- EXERCISE OBJECTIVE:
Each line that includes the word "Degree" should be copied from the records.

Version comparison data:
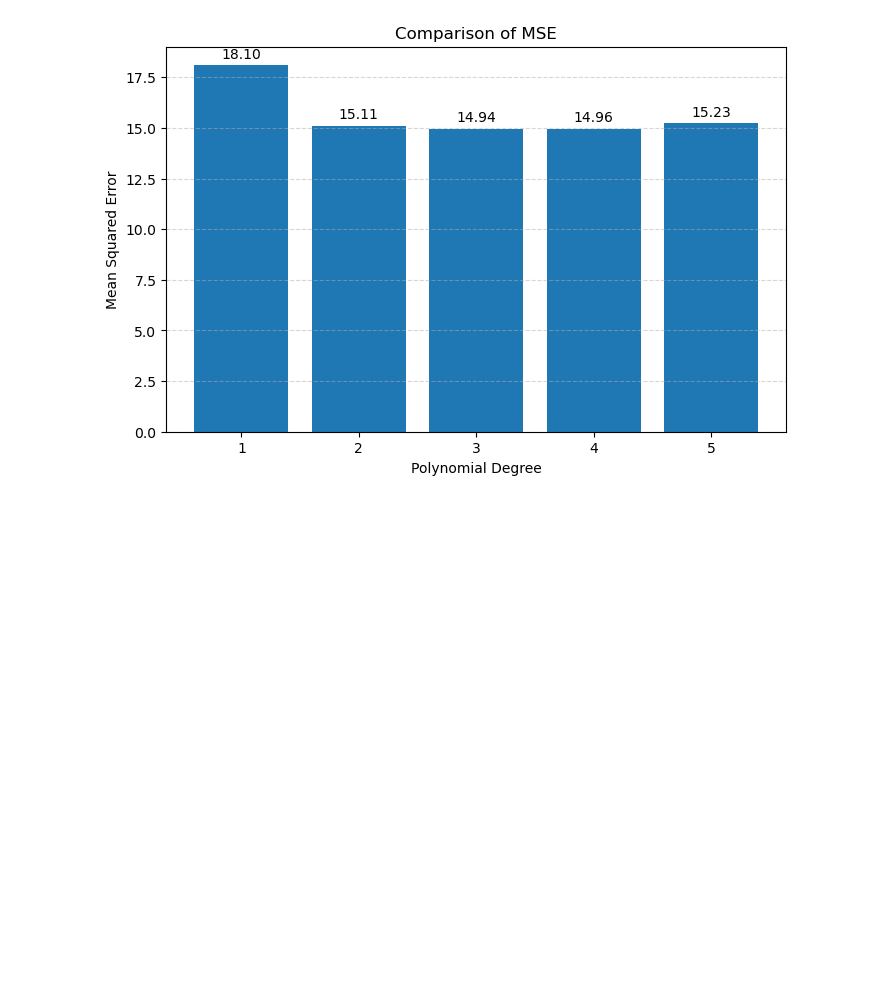
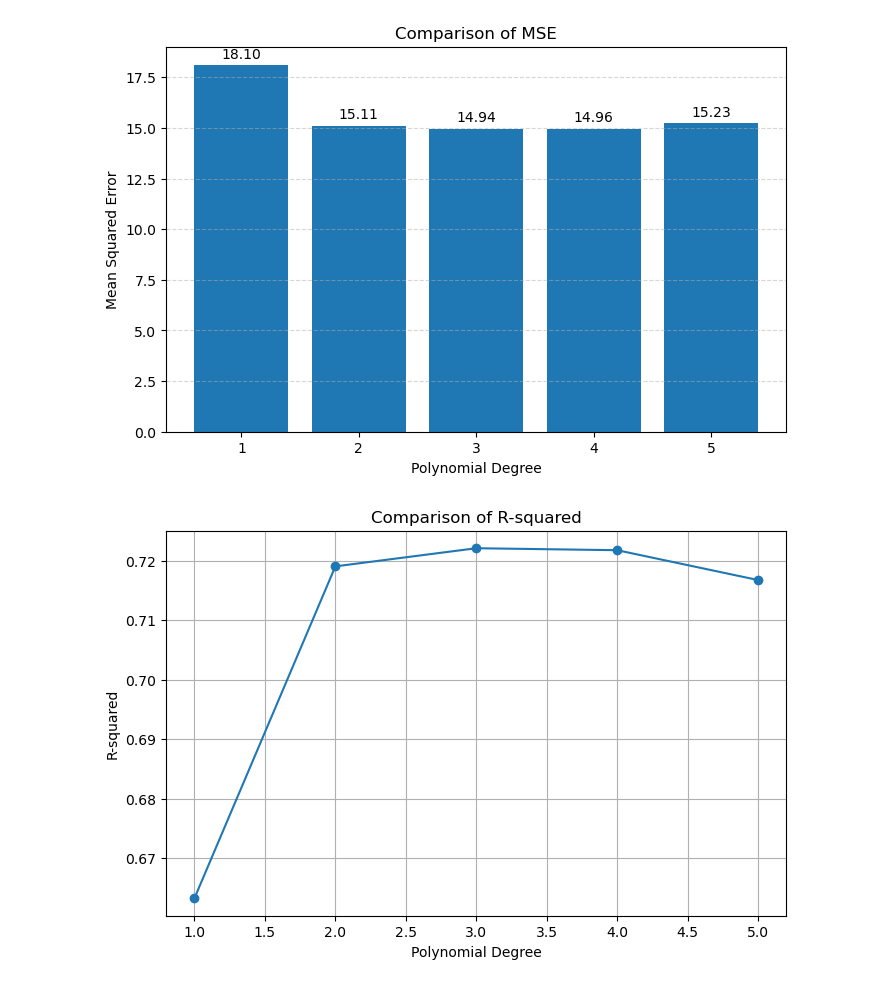
Before and after one commit to anandkrishna11/machine-learning, a Jupyter notebook: exp2-checkpoint.ipynb, the cells around one changed output. Drawn from its saved outputs; the diff is of its cells as text; code cells hidden in the pictures; blank space fills up the shorter version.

```diff
--- a/exp2-checkpoint.ipynb
+++ b/exp2-checkpoint.ipynb
@@ -175,3 +175,17 @@ plt.grid(axis='y',linestyle='--',alpha=0.5)
 plt.show()
 # %% [output]
 [figure]
+# %%
+plt.figure(figsize=(8,5))
+plt.plot(
+    results_df['Degree'],
+    results_df['R-squared'],
+    marker='o'
+)
+plt.xlabel("Polynomial Degree")
+plt.ylabel("R-squared")
+plt.title("Comparison of R-squared")
+plt.grid(True)
+plt.show()
+# %% [output]
+[figure, added]
```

- RESPONSE TO THIS TASK:
+    results_df['Degree'],
+plt.xlabel("Polynomial Degree")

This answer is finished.